How to Use an IP and WHOIS Database to Search for IP Netblocks
Here are the steps to find an IP range and its owner using our IP and WHOIS database:
- Download the IP block data feed in .csv format via Hypertext Transfer Protocol Secure (HTTPS) or File Transfer Protocol (FTP).
- Choose a program that best suits your requirements. Sifting through a large .csv file may work for some users, but cybersecurity teams who deal with large datasets may prefer other arrangements. You can, for instance, build your own relational or non-relational database management system like MySQL or NoSQL based on the ready-made database solutions we offer on GitHub.
- Type in the command or script to load the .csv file to your database or software. You can view a sample of this exercise here.
- Interpret the output based on the descriptions from our specifications page. The most commonly used values for IP netblocks analysis are:
- inetnum: This refers to the IP range a company owns.

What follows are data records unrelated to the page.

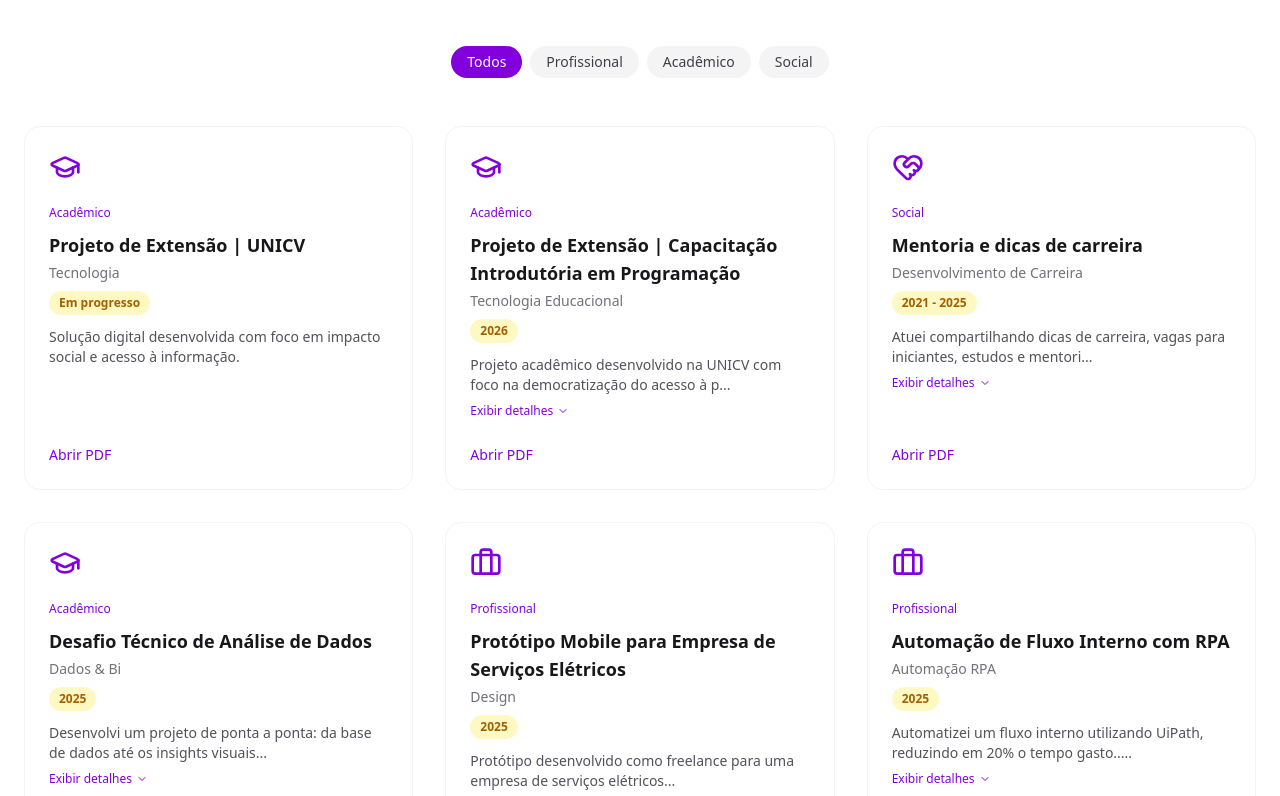
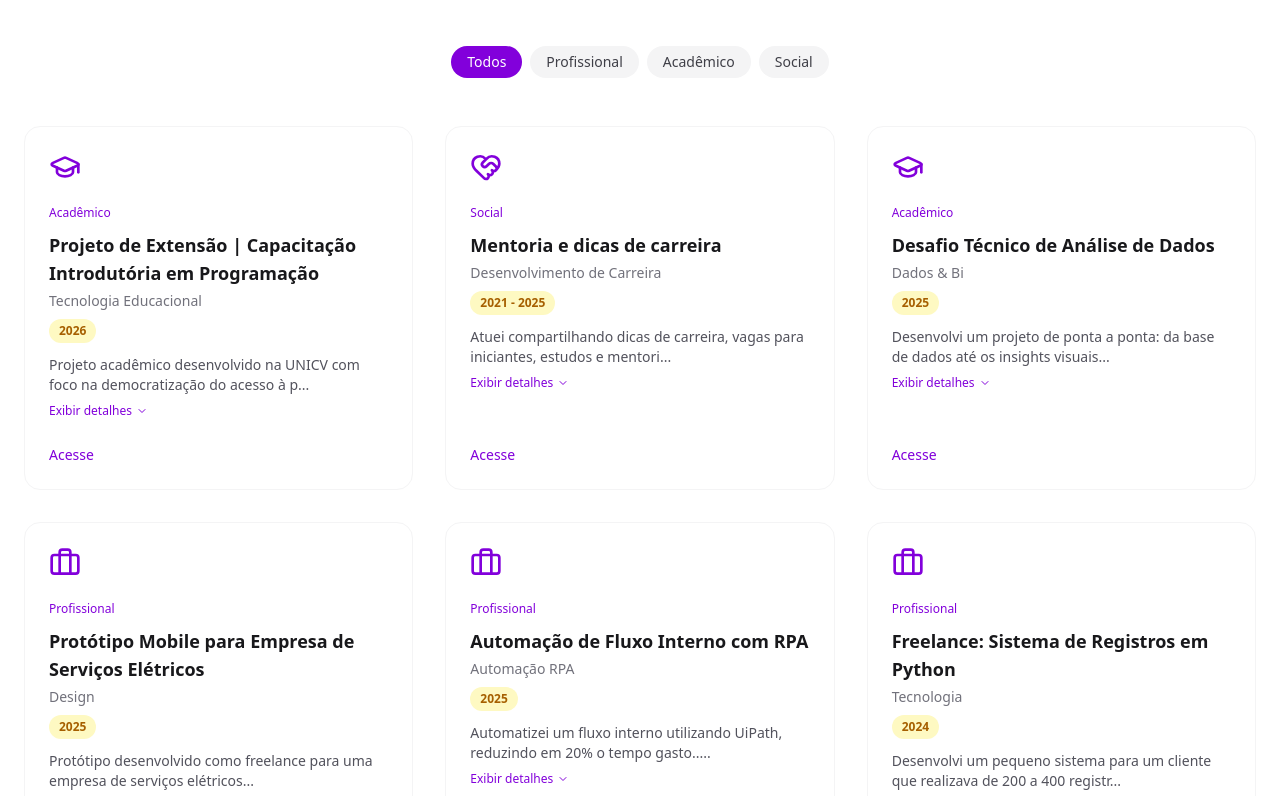
Before and after one commit to RuyLuques/ruyluques, a Next.js app: page / in a window 1280 px wide. Shown: the part 2344-3140 px from the top of the page. Built offline with nearby package versions, Linux system fonts and the light colour scheme.

Commit message:
Atualização no conteúdo

```diff
--- a/app/data/projects.ts
+++ b/app/data/projects.ts
@@ -48,17 +48,6 @@ export const projects: Project[] = [
     status: "2022 - 2023",
     icon: HeartHandshake,
     link: "https://alumnicanadabrasil.org/",
-  },
-  {
-    title: "Projeto de Extensão | UNICV",
-    area: "Tecnologia",
-    type: "Acadêmico",
-    description:
-      "Solução digital desenvolvida com foco em impacto social e acesso à informação.",
-    tags: ["Web", "Dados", "Social"],
-    status: "Em progresso",
-    icon: GraduationCap,
-    link: "#",
   },
   {
     title: "Desafio Técnico de Análise de Dados",
--- a/app/sections/projects/ProjectCard.tsx
+++ b/app/sections/projects/ProjectCard.tsx
@@ -119,7 +119,7 @@ export function ProjectCard({ project }: ProjectCardProps) {
         download
         className="mt-6 inline-flex items-center gap-2 text-sm font-medium text-purple-700 hover:underline"
       >
-        Abrir PDF
+        Acesse
       </a>
 
     </div>
```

- as number: Autonomous System (AS) numbers refer to the IP prefixes used by network operators or organizations for its routing system. These numbers correspond to the geolocation of a specific netblock and can be queried to easily determine the company name and maintainer if that is missing or masked.
- netname: This refers to the name of the IP block owner.
- modified: The last modified date can tell users when a netblock was created or changed hands.
- country/city (in separate tables): The country and city associated with a netblock. Example outputs would be a two-character country code, “US,” and a spelled-out city name “BOCA RATON,” such as for one of Verizon’s netblocks.
- maintainers: Refer to the people who have the right to make changes to an IP range. The output comes in the form of a code or an ID.
More details about maintainers and contacts can usually be found in the Contacts file. Additional queries may be done either through the IP netblocks database itself — which simplifies the process — or externally. For instance, users can look up the primary key, “PHIX-NOC-AP,” on the Asia-Pacific Network Information Centre (APNIC) WHOIS Database to retrieve the full names, physical locations, and email addresses of its associated maintainers.
Netblocks data is an indispensable component of any cybersecurity or marketing professional’s toolset. IP intelligence solutions like IP Netblocks WHOIS Database allow analysts and marketers to evaluate domains and network blocks nearly in real time, without having to consult an overwhelming number of records.